2. Guard node routes the packet via a relay [hop #2]
3. Relay routes the packet to an exit node [hop #3]
4. Exit node routes the packet out of the Tor network, and has responsibility for finding the actual destination. Even for a globally available high-traffic site the route from exit node to the nearest edge node has to travel across a couple of networks.
Now, under the proposed 3-hop hidden service protocol - when user accesses a hidden service, I had understood that the "exit node" is replaced by the hidden service itself. So the connection would look like this:
1. User connects to a nearby guard node [hop #1]
2. Guard node routes the packet to a relay [hop #2]
3. Relay node routes the packet to the hidden service [hop #3]
4. There is no step four. The packet has been delivered to its destination network.
For a random hidden service this probably wouldn't matter much, but if/when the third hop is provided by a globally accessible edge network, the latency between relay and final destination should be quite good.
With the elimination of post-Tor routing steps, and with the constantly better latency from relay to the hidden service, I expect the overall latency for this particular Tor circuit to be measurably lower. After all, there are no public hops beyond the circuit termination nodes. So from traffic analysis point of view, Tor/FB traffic should stand out from other Tor traffic.
And I think I found some references, at last. Search for "Direct Onion Services: Fast-but-not-hidden services" draft discussion on tor-dev archives.
Anyway, skipping the third hop would decrease user anonymity, because you'd only need two relays to cooperate to identify the user and who they're connecting to. Regular tor requires all three to cooperate.
The proposal uses a rendezvous point instead of an exit node, but that shouldn't affect speed as far as I see.
Start enforcing it heavily and the people that DO use those services may start protesting or moving into activist roles.
Cracking down on college students seems like a really dumb idea.
Now, for some of the reasons why you'd want to use Facebook via Tor, it might not matter much - using Facebook might be bad enough (eg: it could be considered subverting state censorship) -- so if Facebook is already colluding with your adversary, just having a Facebook account might be enough to give you problems.
It might be enough for a legal veneer of plausible deny-ability, although I doubt it: Eg, perhaps you're a drone pilot and you login to Facebook via Tor, and paste in a gpg-encrypted, ascii-armored text-message to a journalist on Facebook. You could claim someone must've hacked your account. Or you could collude with someone else, and "borrow" their account. I don't think it'd keep you out prison though.

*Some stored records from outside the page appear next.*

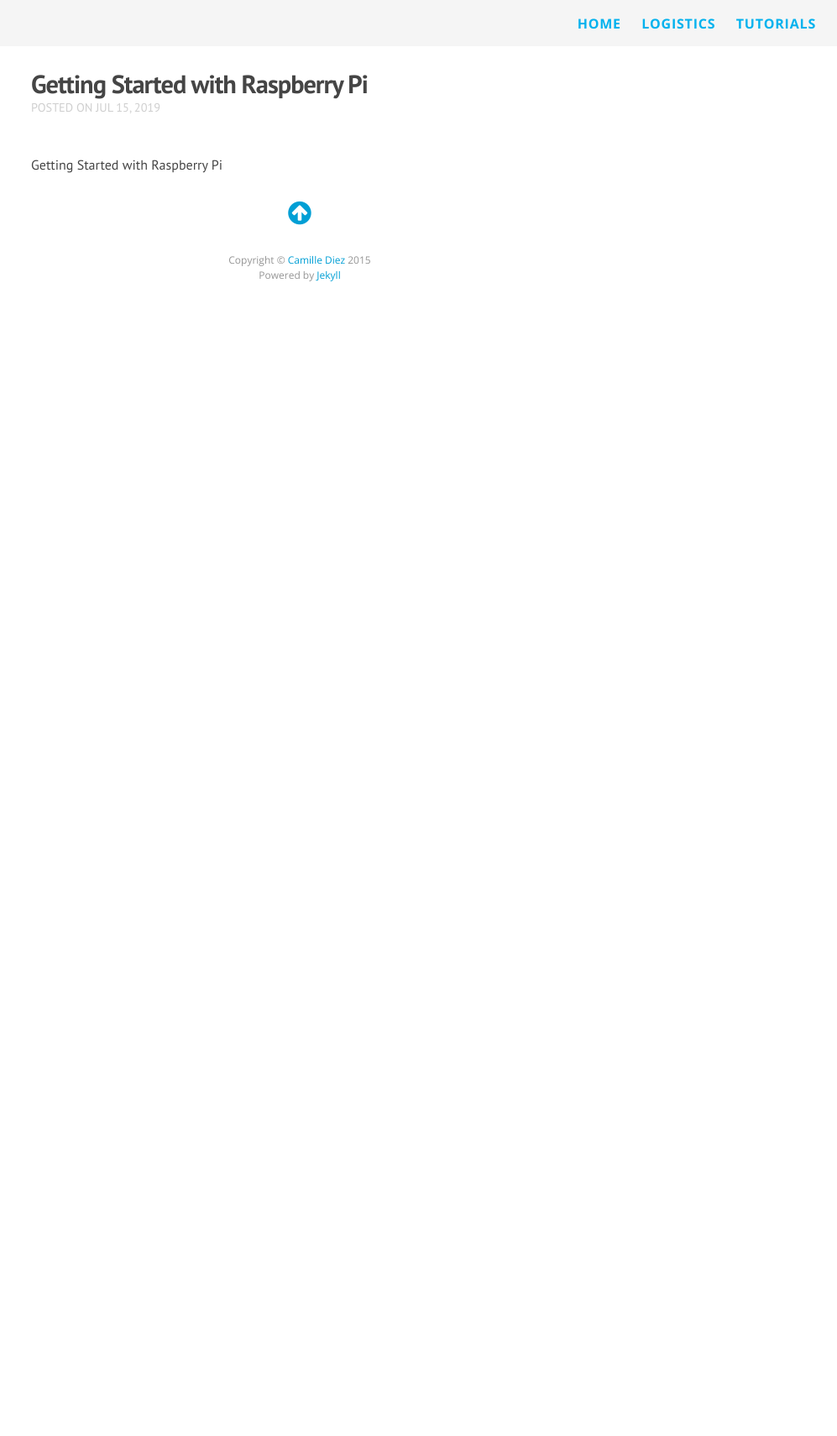
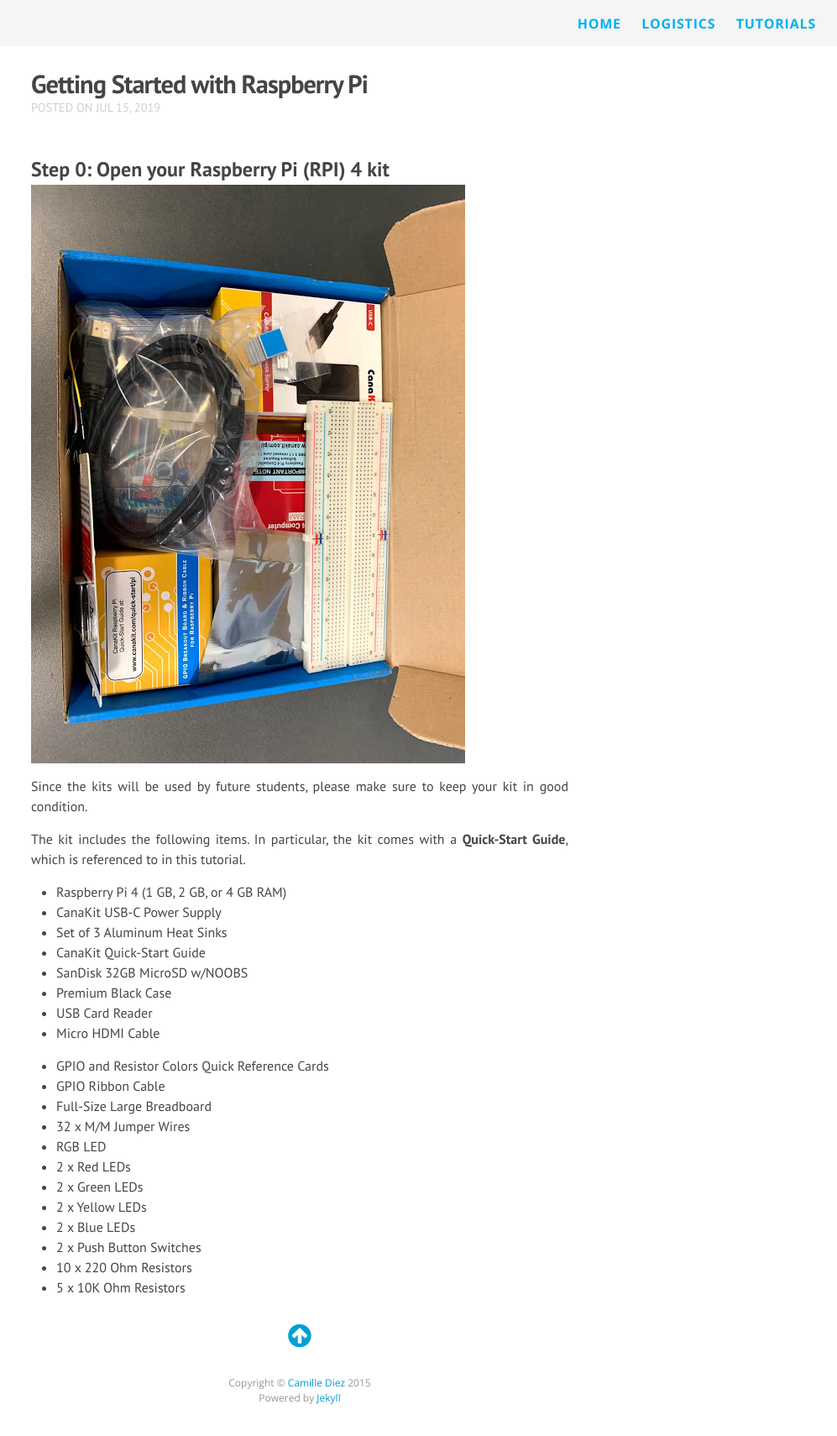
Before and after one commit to INFERLab/12740, a Jekyll site: the page built from _posts/2019-07-15-get-started.md, in a window 1280 px wide. Shown: the whole page at 84% size, without its empty margins (283-1280 px from the left). Built offline with Jekyll 4.4.1, drawn with Linux system fonts in a browser that asks for light colours; nearby versions of some CDN libraries; before the commit the page ends 900 px from its top, so only the background shows below that.

Commit message:
Edits to Tutorial 1

```diff
--- a/_posts/2019-07-15-get-started.md
+++ b/_posts/2019-07-15-get-started.md
@@ -5,4 +5,32 @@ date: 2019-07-15
 permalink: /tutorials/get-started.html
 ---
 
-Getting Started with Raspberry Pi
+## Step 0: Open your Raspberry Pi (RPI) 4 kit
+
+![RPi 4 Ultimate Kit from CanaKit](/assets/canakit.jpg)
+
+Since the kits will be used by future students, please make sure to keep your kit in good condition.
+
+The kit includes the following items. In particular, the kit comes with a **Quick-Start Guide**, which is referenced to in this tutorial.
+
+- Raspberry Pi 4 (1 GB, 2 GB, or 4 GB RAM)
+- CanaKit USB-C Power Supply
+- Set of 3 Aluminum Heat Sinks
+- CanaKit Quick-Start Guide
+- SanDisk 32GB MicroSD w/NOOBS
+- Premium Black Case
+- USB Card Reader
+- Micro HDMI Cable
+
+- GPIO and Resistor Colors Quick Reference Cards
+- GPIO Ribbon Cable
+- Full-Size Large Breadboard
+- 32 x M/M Jumper Wires
+- RGB LED
+- 2 x Red LEDs
+- 2 x Green LEDs
+- 2 x Yellow LEDs
+- 2 x Blue LEDs
+- 2 x Push Button Switches
+- 10 x 220 Ohm Resistors
+- 5 x 10K Ohm Resistors
```
Also changed, not shown: _posts/2019-07-29-binary.md (added, +7 -0 lines), _posts/2019-08-05-adc.md (added, +7 -0 lines), _posts/2019-08-12-openchirp.md (added, +7 -0 lines), logisticis.md (+5 -0 lines), assets/canakit.jpg (added).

They make money from knowing who people are, and selling that. This cleaves the driving tor concept by deanonymizing users.
For anybody as large as Facebook, if enough people go for it, the remaining slice of the pie will be really small (because not all have tor, but many of those that have, have Fb).
Derive conclusions accordingly.
The process is described in "Part three" here: https://blog.torproject.org/blog/facebook-hidden-services-an...
"The short answer is that for the first half of it ('facebook'), which is only 40 bits, they generated keys over and over until they got some keys whose first 40 bits of the hash matched the string they wanted."
"Then they had some keys whose name started with 'facebook', and they looked at the second half of each of them to pick out the ones with pronouncable and thus memorable syllables. The 'corewwwi' one looked best to them — meaning they could come up with a story about why that's a reasonable name for Facebook to use — so they went with it."
(Corrected: Hash of public key not private key per itsbenweeks below)
..."a base32 encoding of a
10-octet hash of Bob's service's public key"
1. race condition?
2. waste of key space?
To make this more clear, most tor hidden service sites that don't have loads of computing power to bruteforce a vanity domain have uris that look like http://3g2upl4pq6kufc4m.onion
2. You can't "register" key. If some person manage to generate key with same vanity he can use same address as facebook, but practically this is nearly impossible. And if that happen this can be easily detected by facebook so they can just change official key.